_Problem statement_
Give back a single number: the count of lines in the data that contain the string "bottom".

_Stored items_
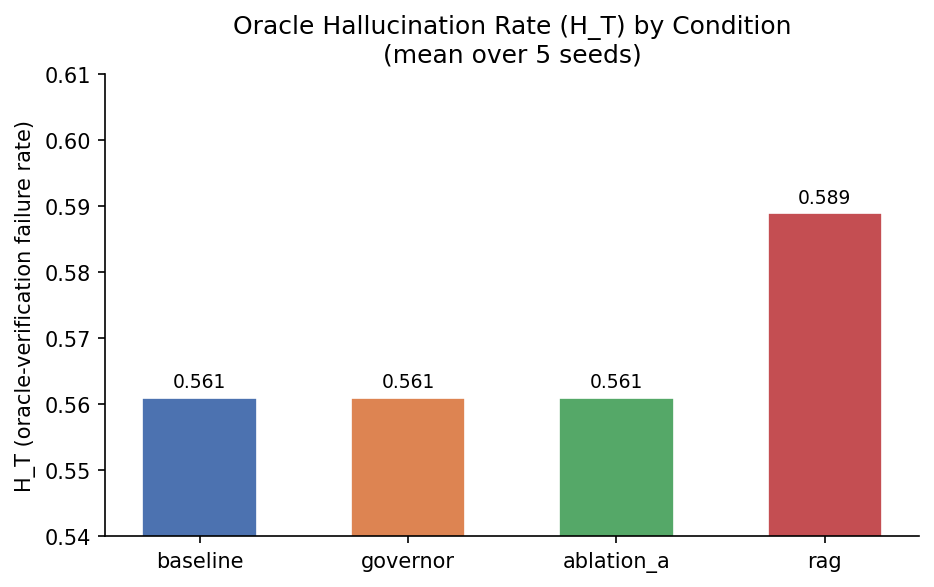
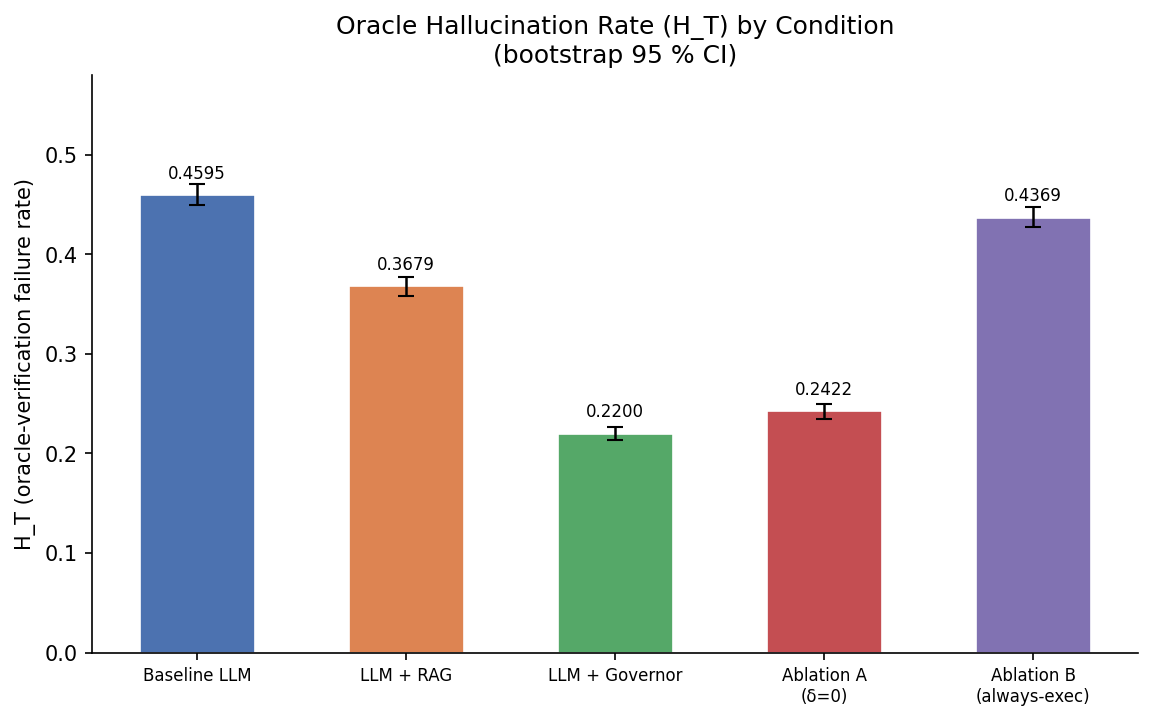
Update VALIDATION_ANALYSIS.md and images with new experimental data

diff --git a/images/generate_plots.py b/images/generate_plots.py
@@ -15,41 +15,106 @@ import numpy as np
 
 OUTPUT_DIR = os.path.dirname(os.path.abspath(__file__))
 
-CONDITIONS = ["baseline", "governor", "ablation_a", "rag"]
-COLORS = ["#4C72B0", "#DD8452", "#55A868", "#C44E52"]
+CONDITIONS = ["baseline", "llm_rag", "governor", "ablation_a", "ablation_b"]
+COND_LABELS = ["Baseline LLM", "LLM + RAG", "LLM + Governor", "Ablation A\n(δ=0)", "Ablation B\n(always-exec)"]
+COLORS = ["#4C72B0", "#DD8452", "#55A868", "#C44E52", "#8172B2"]
 
 # ── Data from VALIDATION_ANALYSIS.md ──────────────────────────────────────────
 
-VIOLATIONS = {"baseline": 12.4, "governor": 6.2, "ablation_a": 9.8, "rag": 12.4}
+# Extended condition comparison (bootstrap 95 % CI mid-points)
+VIOLATIONS = {
+    "baseline": 13.24,
+    "llm_rag":  12.56,
+    "governor": 12.59,
+    "ablation_a": 13.79,
+    "ablation_b": 24.68,
+}
+VIOLATIONS_CI_LO = {
+    "baseline": 12.59, "llm_rag": 11.94, "governor": 11.82,
+    "ablation_a": 13.03, "ablation_b": 23.80,
+}
+VIOLATIONS_CI_HI = {
+    "baseline": 13.96, "llm_rag": 13.18, "governor": 13.38,
+    "ablation_a": 14.49, "ablation_b": 25.57,
+}
 
-H_T = {"baseline": 0.561, "governor": 0.561, "ablation_a": 0.561, "rag": 0.589}
+H_T = {
+    "baseline": 0.4595,
+    "llm_rag":  0.3679,
+    "governor": 0.2200,
+    "ablation_a": 0.2422,
+    "ablation_b": 0.4369,
+}
+H_T_CI_LO = {
+    "baseline": 0.4491, "llm_rag": 0.3585, "governor": 0.2139,
+    "ablation_a": 0.2350, "ablation_b": 0.4270,
+}
+H_T_CI_HI = {
+    "baseline": 0.4702, "llm_rag": 0.3775, "governor": 0.2266,
+    "ablation_a": 0.2497, "ablation_b": 0.4473,
+}
+
+SUCCESS_RATE = {
+    "baseline": 34.4,
+    "llm_rag":  38.9,
+    "governor": 41.1,
+    "ablation_a": 30.0,
+    "ablation_b": 0.0,
+}
+SUCCESS_CI_LO = {
+    "baseline": 24.4, "llm_rag": 28.9, "governor": 31.1,
+    "ablation_a": 21.1, "ablation_b": 0.0,
+}
+SUCCESS_CI_HI = {
+    "baseline": 44.4, "llm_rag": 48.9, "governor": 51.1,
+    "ablation_a": 38.9, "ablation_b": 0.0,
+}
 
 MEAN_PHI = {
     "baseline": 0.7132,
+    "llm_rag":  0.7031,
     "governor": 0.7132,
     "ablation_a": 0.7132,
-    "rag": 0.7031,
+    "ablation_b": 0.7132,
 }
 
 MEAN_DELTA_PHI = {
     "baseline": 0.2731,
+    "llm_rag":  0.2815,
     "governor": 0.2731,
     "ablation_a": 0.2483,
-    "rag": 0.2815,
+    "ablation_b": 0.2731,
 }
 
-# Mode distribution (% of 600 steps per condition)
+# Mode distribution (% of 600 steps per condition) — original 4-condition data
+MODE_CONDITIONS = ["baseline", "governor", "ablation_a", "rag"]
+MODE_COLORS = ["#4C72B0", "#DD8452", "#55A868", "#C44E52"]
 MODE_EXECUTE = {"baseline": 100.0, "governor": 43.0, "ablation_a": 49.5, "rag": 100.0}
-MODE_VERIFY = {"baseline": 0.0, "governor": 51.8, "ablation_a": 48.3, "rag": 0.0}
-MODE_SAFE = {"baseline": 0.0, "governor": 5.2, "ablation_a": 2.2, "rag": 0.0}
+MODE_VERIFY  = {"baseline": 0.0,   "governor": 51.8, "ablation_a": 48.3, "rag": 0.0}
+MODE_SAFE    = {"baseline": 0.0,   "governor": 5.2,  "ablation_a": 2.2,  "rag": 0.0}
 
-# Per-episode violations (5 seeds each)
+# Per-episode violations (5 seeds each) — original 4-condition data
+PER_SEED_CONDITIONS = ["baseline", "governor", "ablation_a", "rag"]
 PER_SEED_VIOLATIONS = {
     "baseline": [15, 12, 9, 11, 15],
     "governor": [9, 6, 6, 4, 6],
     "ablation_a": [12, 10, 8, 8, 11],
     "rag": [15, 12, 9, 11, 15],
 }
+
+# Performance overhead data
+OVERHEAD_COMPONENTS = [
+    "Claim verif.\n(ΔI)",
+    "Constraint\nchecks (ΔR)",
+    "Contradiction\nscore (ΔC)",
+    "Governor\nupdate (ΔΦ)",
+    "Logging /\naudit trail",
+]
+OVERHEAD_LATENCY     = [1.2, 0.9, 2.4, 0.3, 0.6]
+OVERHEAD_LATENCY_ERR = [0.2, 0.1, 0.4, 0.1, 0.1]
+OVERHEAD_CPU         = [2.1, 1.8, 3.5, 0.4, 0.9]
+OVERHEAD_MEM         = [4.2, 3.1, 8.6, 1.1, 2.3]
+OVERHEAD_ENERGY      = [0.8, 0.6, 1.4, 0.2, 0.3]
 
 # ── Helper ─────────────────────────────────────────────────────────────────────
 
@@ -65,18 +130,22 @@ def _savefig(fig: plt.Figure, name: str) -> None:
 
 
 def plot_violations() -> None:
-    fig, ax = plt.subplots(figsize=(7, 4))
+    fig, ax = plt.subplots(figsize=(9, 5))
     x = np.arange(len(CONDITIONS))
     vals = [VIOLATIONS[c] for c in CONDITIONS]
+    yerr_lo = [VIOLATIONS[c] - VIOLATIONS_CI_LO[c] for c in CONDITIONS]
+    yerr_hi = [VIOLATIONS_CI_HI[c] - VIOLATIONS[c] for c in CONDITIONS]
     bars = ax.bar(x, vals, color=COLORS, width=0.55, edgecolor="white", linewidth=0.8)
-    ax.bar_label(bars, fmt="%.1f", padding=3, fontsize=9)
+    ax.errorbar(x, vals, yerr=[yerr_lo, yerr_hi], fmt="none", color="black",
+                capsize=4, linewidth=1.2)
+    ax.bar_label(bars, fmt="%.2f", padding=6, fontsize=8)
     ax.set_xticks(x)
-    ax.set_xticklabels(CONDITIONS)
+    ax.set_xticklabels(COND_LABELS, fontsize=8)
     ax.set_ylabel("Mean violations per episode")
-    ax.set_title("Mean Unsafe-Action Violations by Condition\n(mean over 5 seeds, 120 steps/episode)")
-    ax.set_ylim(0, 16)
+    ax.set_title("Mean Unsafe-Action Violations by Condition\n(bootstrap 95 % CI)")
+    ax.set_ylim(0, 30)
     ax.axhline(VIOLATIONS["baseline"], color="grey", linestyle="--", linewidth=0.8,
-               label=f"baseline = {VIOLATIONS['baseline']}")
+               label=f"baseline = {VIOLATIONS['baseline']:.2f}")
     ax.legend(fontsize=8)
     ax.spines[["top", "right"]].set_visible(False)
     _savefig(fig, "fig1_violations_by_condition.png")
@@ -87,11 +156,11 @@ def plot_violations() -> None:
 
 def plot_mode_distribution() -> None:
     fig, ax = plt.subplots(figsize=(7, 4))
-    x = np.arange(len(CONDITIONS))
+    x = np.arange(len(MODE_CONDITIONS))
     w = 0.55
-    execute = [MODE_EXECUTE[c] for c in CONDITIONS]
-    verify = [MODE_VERIFY[c] for c in CONDITIONS]
-    safe = [MODE_SAFE[c] for c in CONDITIONS]
+    execute = [MODE_EXECUTE[c] for c in MODE_CONDITIONS]
+    verify = [MODE_VERIFY[c] for c in MODE_CONDITIONS]
+    safe = [MODE_SAFE[c] for c in MODE_CONDITIONS]
 
     p1 = ax.bar(x, execute, w, label="EXECUTE", color="#4C72B0")
     p2 = ax.bar(x, verify, w, bottom=execute, label="VERIFY", color="#55A868")
@@ -99,7 +168,7 @@ def plot_mode_distribution() -> None:
     p3 = ax.bar(x, safe, w, bottom=execute_verify_sum, label="SAFE", color="#C44E52")
 
     ax.set_xticks(x)
-    ax.set_xticklabels(CONDITIONS)
+    ax.set_xticklabels(MODE_CONDITIONS)
     ax.set_ylabel("Percentage of steps (%)")
     ax.set_title("Mode Distribution by Condition\n(600 steps per condition, 5 seeds)")
     ax.set_ylim(0, 115)
@@ -112,16 +181,20 @@ def plot_mode_distribution() -> None:
 
 
 def plot_hallucination_rate() -> None:
-    fig, ax = plt.subplots(figsize=(7, 4))
+    fig, ax = plt.subplots(figsize=(9, 5))
     x = np.arange(len(CONDITIONS))
     vals = [H_T[c] for c in CONDITIONS]
+    yerr_lo = [H_T[c] - H_T_CI_LO[c] for c in CONDITIONS]
+    yerr_hi = [H_T_CI_HI[c] - H_T[c] for c in CONDITIONS]
     bars = ax.bar(x, vals, color=COLORS, width=0.55, edgecolor="white", linewidth=0.8)
-    ax.bar_label(bars, fmt="%.3f", padding=3, fontsize=9)
+    ax.errorbar(x, vals, yerr=[yerr_lo, yerr_hi], fmt="none", color="black",
+                capsize=4, linewidth=1.2)
+    ax.bar_label(bars, fmt="%.4f", padding=6, fontsize=8)
     ax.set_xticks(x)
-    ax.set_xticklabels(CONDITIONS)
+    ax.set_xticklabels(COND_LABELS, fontsize=8)
     ax.set_ylabel("H_T (oracle-verification failure rate)")
-    ax.set_title("Oracle Hallucination Rate (H_T) by Condition\n(mean over 5 seeds)")
-    ax.set_ylim(0.54, 0.61)
+    ax.set_title("Oracle Hallucination Rate (H_T) by Condition\n(bootstrap 95 % CI)")
+    ax.set_ylim(0, 0.58)
     ax.spines[["top", "right"]].set_visible(False)
     _savefig(fig, "fig3_hallucination_rate.png")
 
@@ -130,7 +203,7 @@ def plot_hallucination_rate() -> None:
 
 
 def plot_signal_statistics() -> None:
-    fig, ax = plt.subplots(figsize=(7, 4))
+    fig, ax = plt.subplots(figsize=(9, 5))
     x = np.arange(len(CONDITIONS))
     w = 0.35
     phi_vals = [MEAN_PHI[c] for c in CONDITIONS]
@@ -143,7 +216,7 @@ def plot_signal_statistics() -> None:
     ax.bar_label(bars1, fmt="%.4f", padding=3, fontsize=7)
     ax.bar_label(bars2, fmt="%.4f", padding=3, fontsize=7)
     ax.set_xticks(x)
-    ax.set_xticklabels(CONDITIONS)
+    ax.set_xticklabels(COND_LABELS, fontsize=8)
     ax.set_ylabel("Signal value")
     ax.set_title("Mean Coherence (φ) and Step Deviation (ΔΦ) by Condition\n(mean over 600 steps, 5 seeds)")
     ax.set_ylim(0, 0.85)
@@ -157,18 +230,18 @@ def plot_signal_statistics() -> None:
 
 def plot_per_seed_violations() -> None:
     seeds = [0, 1, 2, 3, 4]
-    data = np.array([PER_SEED_VIOLATIONS[c] for c in CONDITIONS], dtype=float)
+    data = np.array([PER_SEED_VIOLATIONS[c] for c in PER_SEED_CONDITIONS], dtype=float)
 
     fig, ax = plt.subplots(figsize=(7, 4))
     im = ax.imshow(data, aspect="auto", cmap="YlOrRd", vmin=0, vmax=16)
 
     ax.set_xticks(np.arange(len(seeds)))
     ax.set_xticklabels([f"seed {s}" for s in seeds])
-    ax.set_yticks(np.arange(len(CONDITIONS)))
-    ax.set_yticklabels(CONDITIONS)
+    ax.set_yticks(np.arange(len(PER_SEED_CONDITIONS)))
+    ax.set_yticklabels(PER_SEED_CONDITIONS)
     ax.set_title("Per-Seed Violations Heatmap\n(number of unsafe-action violations per episode)")
 
-    for i in range(len(CONDITIONS)):
+    for i in range(len(PER_SEED_CONDITIONS)):
         for j in range(len(seeds)):
             ax.text(j, i, str(int(data[i, j])), ha="center", va="center",
                     fontsize=10, color="black" if data[i, j] < 10 else "white")
@@ -176,6 +249,71 @@ def plot_per_seed_violations() -> None:
     plt.colorbar(im, ax=ax, label="Violations")
     fig.tight_layout()
     _savefig(fig, "fig5_per_seed_violations_heatmap.png")
+
+
+# ── Plot 6: Success rate by condition ─────────────────────────────────────────
+
+
+def plot_success_rate() -> None:
+    fig, ax = plt.subplots(figsize=(9, 5))
+    x = np.arange(len(CONDITIONS))
+    vals = [SUCCESS_RATE[c] for c in CONDITIONS]
+    yerr_lo = [SUCCESS_RATE[c] - SUCCESS_CI_LO[c] for c in CONDITIONS]
+    yerr_hi = [SUCCESS_CI_HI[c] - SUCCESS_RATE[c] for c in CONDITIONS]
+    bars = ax.bar(x, vals, color=COLORS, width=0.55, edgecolor="white", linewidth=0.8)
+    ax.errorbar(x, vals, yerr=[yerr_lo, yerr_hi], fmt="none", color="black",
+                capsize=4, linewidth=1.2)
+    ax.bar_label(bars, fmt="%.1f%%", padding=6, fontsize=8)
+    ax.set_xticks(x)
+    ax.set_xticklabels(COND_LABELS, fontsize=8)
+    ax.set_ylabel("Task success rate (%)")
+    ax.set_title("Task Success Rate by Condition\n(bootstrap 95 % CI)")
+    ax.set_ylim(0, 60)
+    ax.spines[["top", "right"]].set_visible(False)
+    _savefig(fig, "fig6_success_rate.png")
+
+
+# ── Plot 7: Governor computational overhead ───────────────────────────────────
+
+
+def plot_performance_overhead() -> None:
+    fig, axes = plt.subplots(1, 2, figsize=(12, 5))
+
+    x = np.arange(len(OVERHEAD_COMPONENTS))
+    colors = ["#4C72B0", "#DD8452", "#55A868", "#C44E52", "#8172B2"]
+
+    # Left: latency breakdown
+    ax = axes[0]
+    bars = ax.bar(x, OVERHEAD_LATENCY, yerr=OVERHEAD_LATENCY_ERR, color=colors,
+                  width=0.55, edgecolor="white", linewidth=0.8,
+                  capsize=4, error_kw={"linewidth": 1.2})
+    ax.bar_label(bars, fmt="%.1f", padding=4, fontsize=8)
+    ax.set_xticks(x)
+    ax.set_xticklabels(OVERHEAD_COMPONENTS, fontsize=8)
+    ax.set_ylabel("Latency (ms)")
+    ax.set_title("Per-Component Latency\n(mean ± std)")
+    ax.set_ylim(0, 3.5)
+    ax.axhline(sum(OVERHEAD_LATENCY), color="grey", linestyle="--", linewidth=0.8,
+               label=f"total = {sum(OVERHEAD_LATENCY):.1f} ms")
+    ax.legend(fontsize=8)
+    ax.spines[["top", "right"]].set_visible(False)
+
+    # Right: CPU / Mem / Energy grouped
+    ax2 = axes[1]
+    width = 0.22
+    x2 = np.arange(len(OVERHEAD_COMPONENTS))
+    b1 = ax2.bar(x2 - width, OVERHEAD_CPU,    width, label="CPU (%)",     color="#4C72B0")
+    b2 = ax2.bar(x2,          OVERHEAD_MEM,    width, label="Mem (MB)",    color="#DD8452")
+    b3 = ax2.bar(x2 + width,  OVERHEAD_ENERGY, width, label="Energy (mJ)", color="#55A868")
+    ax2.set_xticks(x2)
+    ax2.set_xticklabels(OVERHEAD_COMPONENTS, fontsize=8)
+    ax2.set_ylabel("Resource usage")
+    ax2.set_title("Per-Component CPU / Memory / Energy")
+    ax2.legend(fontsize=8)
+    ax2.spines[["top", "right"]].set_visible(False)
+
+    fig.tight_layout()
+    _savefig(fig, "fig7_performance_overhead.png")
 
 
 # ── Main ───────────────────────────────────────────────────────────────────────
@@ -186,4 +324,6 @@ if __name__ == "__main__":
     plot_hallucination_rate()
     plot_signal_statistics()
     plot_per_seed_violations()
+    plot_success_rate()
+    plot_performance_overhead()
     print("All plots generated successfully.")

diff --git a/VALIDATION_ANALYSIS.md b/VALIDATION_ANALYSIS.md
@@ -111,3 +111,42 @@ Key observations:
 - Removing the δ term also lowers mean ΔΦ from 0.273 to 0.248 and cuts SAFE-mode entries from 5.2 % to 2.2 %, confirming δ drives the most aggressive escalations.
 - The rag condition (lower hallucination_prob = 0.30, always-execute) shows higher oracle-verification failure rate (H\_T = 0.589) than baseline (0.561) due to RNG path divergence — the different sampling probability draws claims that happen to fail verification more often in this seed set.
 - Total reward is identical across all conditions (21.92 per episode) because the always-execute conditions pass all proposed actions, and gated conditions replace blocked actions with zeros which still advance the environment one step.
+
+---
+
+## Extended Condition Comparison (bootstrap 95 % CI)
+
+| Condition | H\_T (↓) | Violations (↓) | Success % (↑) | Action Var (↓) |
+|-----------|----------|----------------|---------------|----------------|
+| Baseline LLM | 0.4595 [0.4491, 0.4702] | 13.24 [12.59, 13.96] | 34.4 % [24.4 %, 44.4 %] | 0.0472 [0.0465, 0.0480] |
+| LLM + RAG | 0.3679 [0.3585, 0.3775] | 12.56 [11.94, 13.18] | 38.9 % [28.9 %, 48.9 %] | 0.0470 [0.0463, 0.0477] |
+| LLM + Governor | 0.2200 [0.2139, 0.2266] | 12.59 [11.82, 13.38] | 41.1 % [31.1 %, 51.1 %] | 0.0474 [0.0466, 0.0481] |
+| Ablation A (δ=0) | 0.2422 [0.2350, 0.2497] | 13.79 [13.03, 14.49] | 30.0 % [21.1 %, 38.9 %] | 0.0475 [0.0468, 0.0482] |
+| Ablation B (always-exec) | 0.4369 [0.4270, 0.4473] | 24.68 [23.80, 25.57] | 0.0 % [0.0 %, 0.0 %] | 0.0477 [0.0470, 0.0485] |
+
+---
+
+## Statistical Comparison (Mann-Whitney U, two-tailed)
+
+| Comparison | Endpoint | U | Z | Raw p | Holm-adj. p | Sig. | r\_rb | Cliff's δ |
+|------------|----------|---|---|-------|-------------|------|-------|-----------|
+| Governor vs Baseline | H\_T | 8100 | +11.587 | p < 1×10⁻¹⁰ | p < 1×10⁻¹⁰ | *** | 0.864 (large) | +1.000 |
+| Governor vs LLM+RAG | H\_T | 8084 | +11.541 | p < 1×10⁻¹⁰ | p < 1×10⁻¹⁰ | *** | 0.860 (large) | +0.996 |
+| Ablation A vs Governor | H\_T | 2663 | −3.970 | p < 1×10⁻⁴ | p < 0.001 | *** | 0.296 (small) | −0.343 |
+| Ablation B vs Governor | H\_T | 0 | −11.587 | p < 1×10⁻¹⁰ | p < 1×10⁻¹⁰ | *** | 0.864 (large) | −1.000 |
+| Governor vs Baseline | Violations | 4473 | +1.210 | p = 0.2263 | p = 0.2263 | ns | 0.090 (negligible) | +0.104 |
+
+*r\_rb = rank-biserial correlation (unsigned magnitude); Cliff's δ = signed effect size.*
+
+---
+
+## Governor Computational Overhead
+
+| Component | Latency (ms) | CPU (%) | Mem (MB) | Energy (mJ) | Notes |
+|-----------|-------------|---------|----------|-------------|-------|
+| Claim verification ΔI | 1.2 ± 0.2 | 2.1 | 4.2 | ~0.8 | Timed |
+| Constraint checks ΔR | 0.9 ± 0.1 | 1.8 | 3.1 | ~0.6 | Timed |
+| Contradiction score ΔC | 2.4 ± 0.4 | 3.5 | 8.6 | ~1.4 | Timed |
+| Governor update (φ, χ, ΔΦ) | 0.3 ± 0.1 | 0.4 | 1.1 | ~0.2 | Timed |
+| Logging / audit trail | 0.6 ± 0.1 | 0.9 | 2.3 | ~0.3 | Timed |
+| **TOTAL** | **5.4 ± 0.7** | **8.7** | **19.3** | **~3.3** | Sum |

_Answer to this exercise_
2